Alongside the harbour quayside in Anstruther, opposite the Fisheries Museum is a 70 foot Fifie herring drifter. She belongs to the museum and is maintained by volunteers who belong to the Museum Boats Club. She is called the Reaper FR 958 (FR for Fraserburgh). A work party was just arriving for their early morning restoration and maintenance work.
The full story is here on the Scottish Fisheries Museum website.
Built by J. & G. Forbes of Sandhaven in 1901, she is 21 metres long and of carvel construction, using larch planking on larch and oak frames. First registered at Fraserburgh in 1902, she operated initially as a sailing lugger with a main dipping lugsail and a mizzen standing lug sail. There would have been a crew of around eight to work the nets which were set at dusk and hauled in at dawn. Once the haul was complete, a swift return to port would ensure the best prices for the earliest-sold catches.
Reaper later spent many years in Shetland fishing for herring in the summer and she was fitted with an engine between the Wars. During World War II she was requisitioned by the Admiralty and served in the southeast of England, often being used as a barrage balloon mooring. After the war, she resumed fishing in Shetland and continued until 1957.

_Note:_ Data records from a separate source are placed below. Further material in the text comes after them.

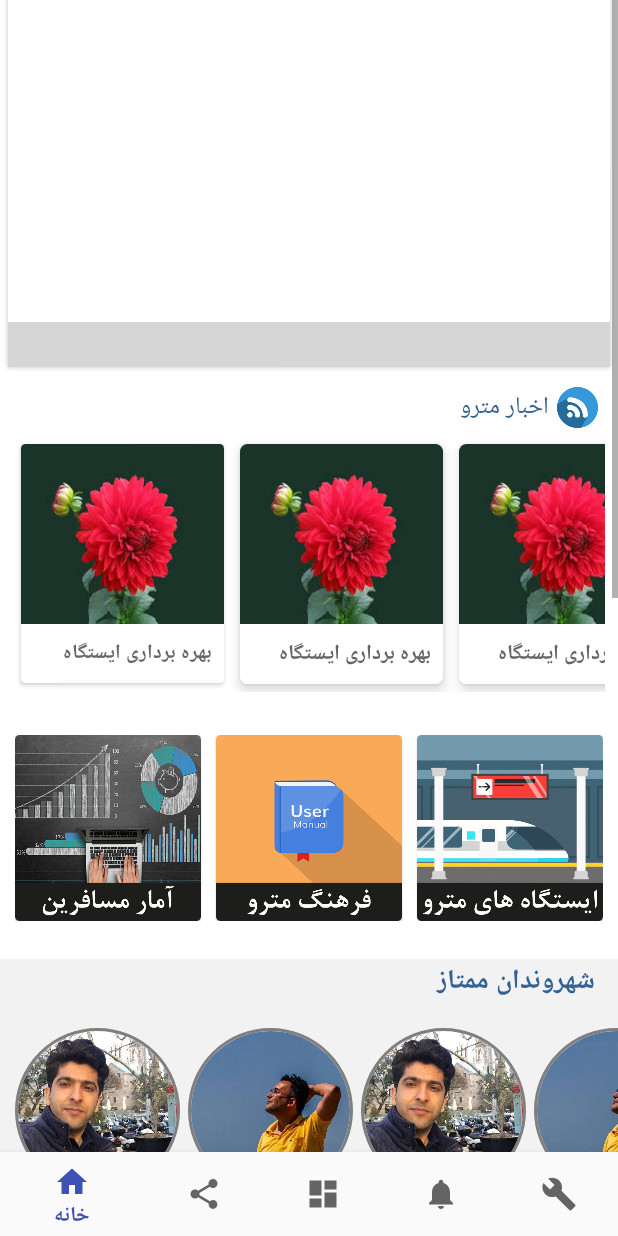
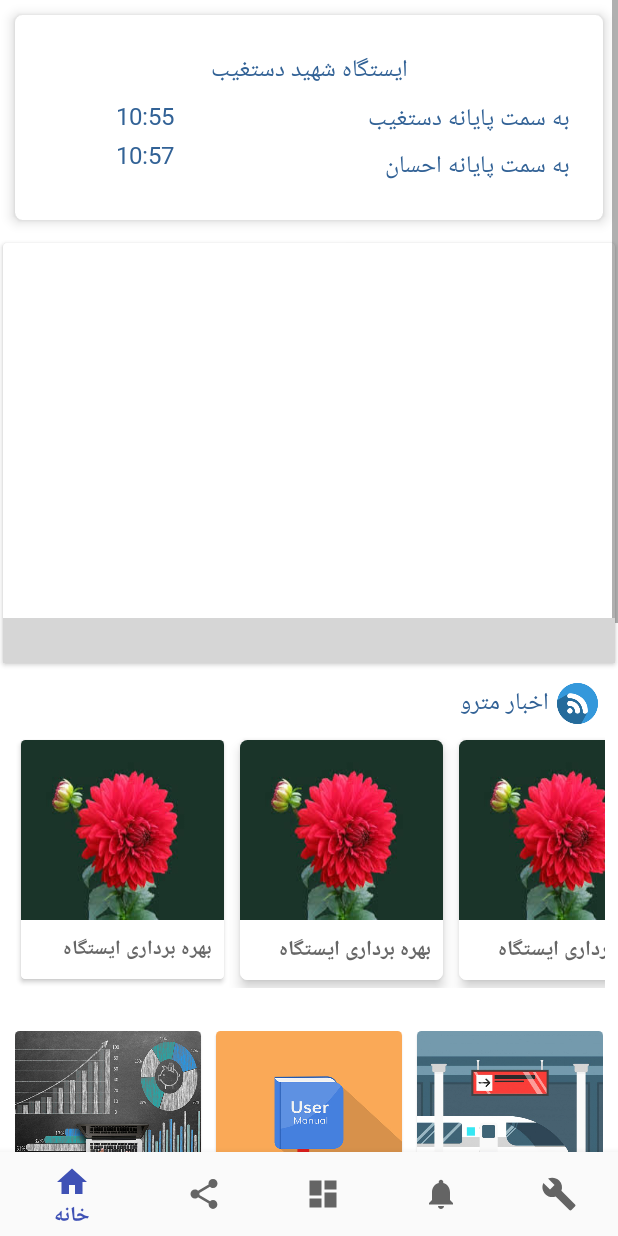
Before and after one commit to bionuts/ShirazMetro, an Android app: the layout activity_tiles.xml on its own in the app's theme, with its tools: preview values and no code run, on a phone screen of 412 x 824 dp. Run offline under Robolectric (Android 15) with nearby library versions, the phone set to English and light mode, and no system bars; plain views replace CircleIndicator, CircularImageView; grey boxes are pictures that could not be loaded.

Commit message:
final main layout8

```diff
--- a/app/src/main/res/layout/activity_tiles.xml
+++ b/app/src/main/res/layout/activity_tiles.xml
@@ -14,21 +14,122 @@
         android:layout_height="wrap_content"
         android:layout_margin="0dp"
         android:background="@color/bgwhite"
-        android:padding="0dp"
-        app:layout_constraintBottom_toTopOf="@+id/navigation">
+        android:padding="0dp">
 
         <LinearLayout
             android:layout_width="match_parent"
             android:layout_height="wrap_content"
             android:layout_margin="0dp"
+            android:gravity="center_vertical"
             android:orientation="vertical"
             android:padding="0dp">
 
+            <!-- closed station time -->
             <android.support.v7.widget.CardView
                 android:layout_width="match_parent"
-                android:layout_marginStart="5dp"
-                android:layout_marginEnd="5dp"
                 android:layout_height="wrap_content"
+                android:layout_margin="10dp"
+                app:cardCornerRadius="5dp"
+                app:cardElevation="5dp">
+
+                <LinearLayout
+                    android:layout_width="match_parent"
+                    android:layout_height="wrap_content"
+                    android:orientation="vertical"
+                    android:padding="20dp">
+
+                    <LinearLayout
+                        android:layout_width="match_parent"
+                        android:layout_height="wrap_content"
+                        android:layoutDirection="rtl"
+                        android:orientation="horizontal"
+                        android:padding="3dp">
+
+                        <TextView
+                            android:layout_width="match_parent"
+                            android:layout_height="wrap_content"
+                            android:fontFamily="@font/iransansmobile_bold"
+                            android:gravity="center"
+                            android:text="ایستگاه شهید دستغیب"
+                            android:textColor="@color/fifafontcolor"
+                            android:textDirection="rtl"
+                            android:textSize="16sp" />
+
+                    </LinearLayout>
+
+                    <LinearLayout
+                        android:layout_width="match_parent"
+                        android:layout_height="wrap_content"
+                        android:orientation="horizontal">
+
+                        <LinearLayout
+                            android:layout_width="0dp"
+                            android:layout_height="wrap_content"
+                            android:layout_weight="1"
+                            android:orientation="vertical">
+
+                            <TextView
+                                android:layout_width="match_parent"
+                                android:layout_height="wrap_content"
+                                android:fontFamily="@font/iransansmobile_bold"
+                                android:padding="2dp"
+                                android:text="10:55"
+                                android:textColor="@color/fifafontcolor"
+                                android:textDirection="rtl"
+                                android:textSize="16sp" />
+
+                            <TextView
+                                android:layout_width="match_parent"
+                                android:layout_height="wrap_content"
+                                android:fontFamily="@font/iransansmobile_bold"
+                                android:padding="2dp"
+                                android:text="10:57"
+                                android:textColor="@color/fifafontcolor"
+                                android:textDirection="rtl"
+                                android:textSize="16sp" />
+
+                        </LinearLayout>
+
+                        <LinearLayout
+                            android:layout_width="0dp"
+                            android:layout_height="wrap_content"
+                            android:layout_weight="3"
+                            android:orientation="vertical">
+
+                            <TextView
+                                android:layout_width="match_parent"
+                                android:layout_height="wrap_content"
+                                android:fontFamily="@font/iransansmobile_medium"
+                                android:padding="2dp"
+                                android:text="به سمت پایانه دستغیب"
+                                android:textColor="@color/fifafontcolor"
+                                android:textDirection="rtl"
+                                android:textSize="16sp" />
+
+                            <TextView
+                                android:layout_width="match_parent"
+                                android:layout_height="wrap_content"
+                                android:fontFamily="@font/iransansmobile_medium"
+                                android:padding="2dp"
+                                android:text="به سمت پایانه احسان"
+                                android:textColor="@color/fifafontcolor"
+                                android:textDirection="rtl"
+                                android:textSize="16sp" />
+                        </LinearLayout>
+
+                    </LinearLayout>
+
+                </LinearLayout>
+
+            </android.support.v7.widget.CardView>
+
+            <!-- big event -->
+            <android.support.v7.widget.CardView
+                android:layout_width="match_parent"
+                android:layout_height="wrap_content"
+                android:layout_marginEnd="2dp"
+                android:layout_marginStart="2dp"
+                android:layout_marginTop="5dp"
                 app:cardCornerRadius="3dp"
                 app:cardElevation="2dp">
 
@@ -36,8 +137,7 @@
                     android:layout_width="match_parent"
                     android:layout_height="wrap_content"
                     android:background="@color/bgwhite"
-                    android:orientation="vertical"
-                    android:paddingTop="20dp">
+                    android:orientation="vertical">
 
                     <android.support.v4.view.ViewPager
                         android:id="@+id/slide1"
@@ -73,8 +173,8 @@
                     <ImageView
                         android:layout_width="27dp"
                         android:layout_height="27dp"
+                        android:layout_marginStart="10dp"
                         android:adjustViewBounds="true"
-                        android:layout_marginStart="10dp"
                         android:contentDescription="@string/action_settings"
                         android:scaleType="fitXY"
                         app:srcCompat="@drawable/news2" />
@@ -1381,6 +1481,7 @@
 
         </LinearLayout>
 
+
     </ScrollView>
 
     <android.support.design.widget.BottomNavigationView
```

From 1959 she served the local council as a general purpose cargo boat until the introduction of the roll on-roll off ferries when she was retired from service. [Wikipedia]
Reaper was purchased by the Scottish Fisheries Museum in Anstruther, Fife in 1975 and restored to her traditional sailing configuration as a two-masted sailing lugger, much as she would have appeared when first going to sea in 1902. Renamed Reaper FR958, she is one of the last authentic survivors of this type of vessel, once plentiful on the east coast of Scotland. [Photo and text: Wikipedia]
Listed as part of the National Historic Fleet, Core Collection, she sails regularly in the summer months. [Photo and text: Wikipedia] Here she is at Dunbar on the East Coast of Scotland.